Membership to a nation-state and how it can be passed on to the subsequent generation of “eligible citizens” have been highly-contested issues throughout history. During the time when Nepal promulgated its constitution in 2015, the citizenship provision generated much dissatisfaction and debates given its discriminatory nature, particularly against women. One of the widely publicized debates was that between lawmaker and former Deputy Prime Minister Bhim Rawal, who is in complete support of the current provisions, and two women’s rights activists, Sapana Pradhan Malla (former lawmaker) and Aruna Upreti who vehemently opposed the discriminatory provisions. This paper aims to further explore this debate through the use of discourse analysis, basing the analysis on the op-eds and television interviews by the two sides, where, while Malla and Upreti stress on equal rights to citizenship while Rawal keeps defending the current provisions stating that it is in the best interest of national security and sovereignty.

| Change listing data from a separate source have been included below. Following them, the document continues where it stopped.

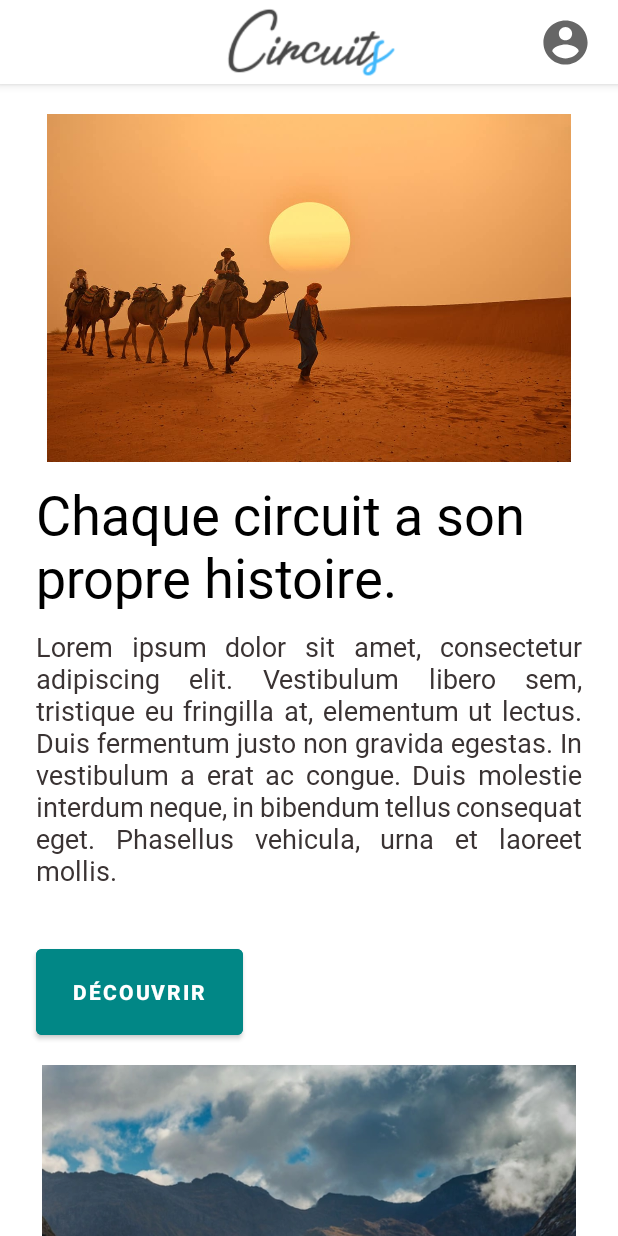
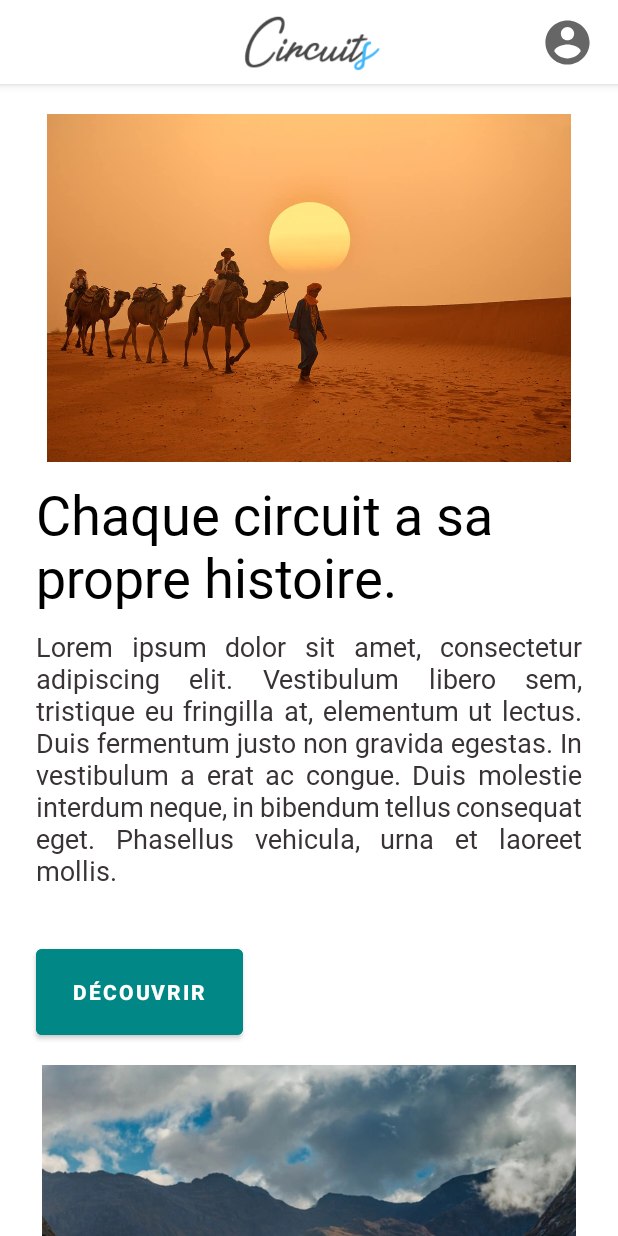
Before and after one commit to rjmo/Circuits, an Android app: the screen it shows after launch (AccueilActivity), on a phone screen of 412 x 824 dp. Run offline under Robolectric (Android 15) with nearby library versions, the light colour scheme and no system bars.

Commit message:
français

```diff
--- a/app/src/main/res/layout/activity_accueil.xml
+++ b/app/src/main/res/layout/activity_accueil.xml
@@ -31,26 +31,24 @@
 
             <ImageView
                 android:id="@+id/imageView4"
-                android:layout_width="332dp"
-                android:layout_height="56dp"
+                android:layout_width="299dp"
+                android:layout_height="45dp"
                 app:layout_constraintBottom_toBottomOf="parent"
                 app:layout_constraintEnd_toEndOf="@+id/toolbarr"
-                app:layout_constraintHorizontal_bias="0.493"
                 app:layout_constraintStart_toStartOf="@+id/toolbarr"
                 app:layout_constraintTop_toTopOf="parent"
-                app:layout_constraintVertical_bias="0.0"
+                app:layout_constraintVertical_bias="0.545"
                 app:srcCompat="@drawable/logo4bar" />
 
             <ImageView
                 android:id="@+id/imageView2"
                 android:layout_width="35dp"
                 android:layout_height="35dp"
-                android:layout_marginStart="320dp"
                 android:onClick="loginCircuit"
                 app:layout_constraintBottom_toBottomOf="parent"
                 app:layout_constraintEnd_toEndOf="@+id/toolbarr"
-                app:layout_constraintHorizontal_bias="0.0"
-                app:layout_constraintStart_toStartOf="@+id/imageView4"
+                app:layout_constraintHorizontal_bias="0.957"
+                app:layout_constraintStart_toStartOf="@+id/toolbarr"
                 app:layout_constraintTop_toTopOf="parent"
                 app:layout_constraintVertical_bias="0.523"
                 app:srcCompat="@drawable/ic_baseline_account_circle_24" />
@@ -98,7 +96,7 @@
                 android:layout_marginTop="10dp"
                 android:layout_marginEnd="24dp"
                 android:fontFamily="@font/roboto"
-                android:text="Chaque circuit a son propre histoire."
+                android:text="Chaque circuit a sa propre histoire."
                 android:textAlignment="textStart"
                 android:textColor="#000000"
                 android:textSize="36sp" />
```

The paper places this debate within the wider literature on gender and nation which contends that, historically, laws governing nation-states have largely been masculinist and have often served to marginalize women and delegitimize their agency. The new citizenship provision of the constitution deems that for an individual to be the citizens of Nepal, both the father and mother have to be Nepali citizens. This has been put forth instead of the “or” provision, which would have given independence to both the father and mother to pass on the citizenship. Concurring with Malla and Upreti, this paper argues that this replacement has established that the citizenship provision is gendered, guided by the heteronormative concepts of a family and has reinforced the patriarchal ideal of male domination in all spheres. Additionally, the paper also argues that the effects of the  citizenship provision in its current form is widespread, excluding not just women but also single parents and LGBTs too.

In the course of exploring both sides of the debate, this paper will elaborate upon the prime issues that have emerged, namely immigration, the “threats” imposed by the open border that Nepal shares with India, the tradition of cross-border marriages and the consequent marginalization brought about by the implementation of the citizenship clause.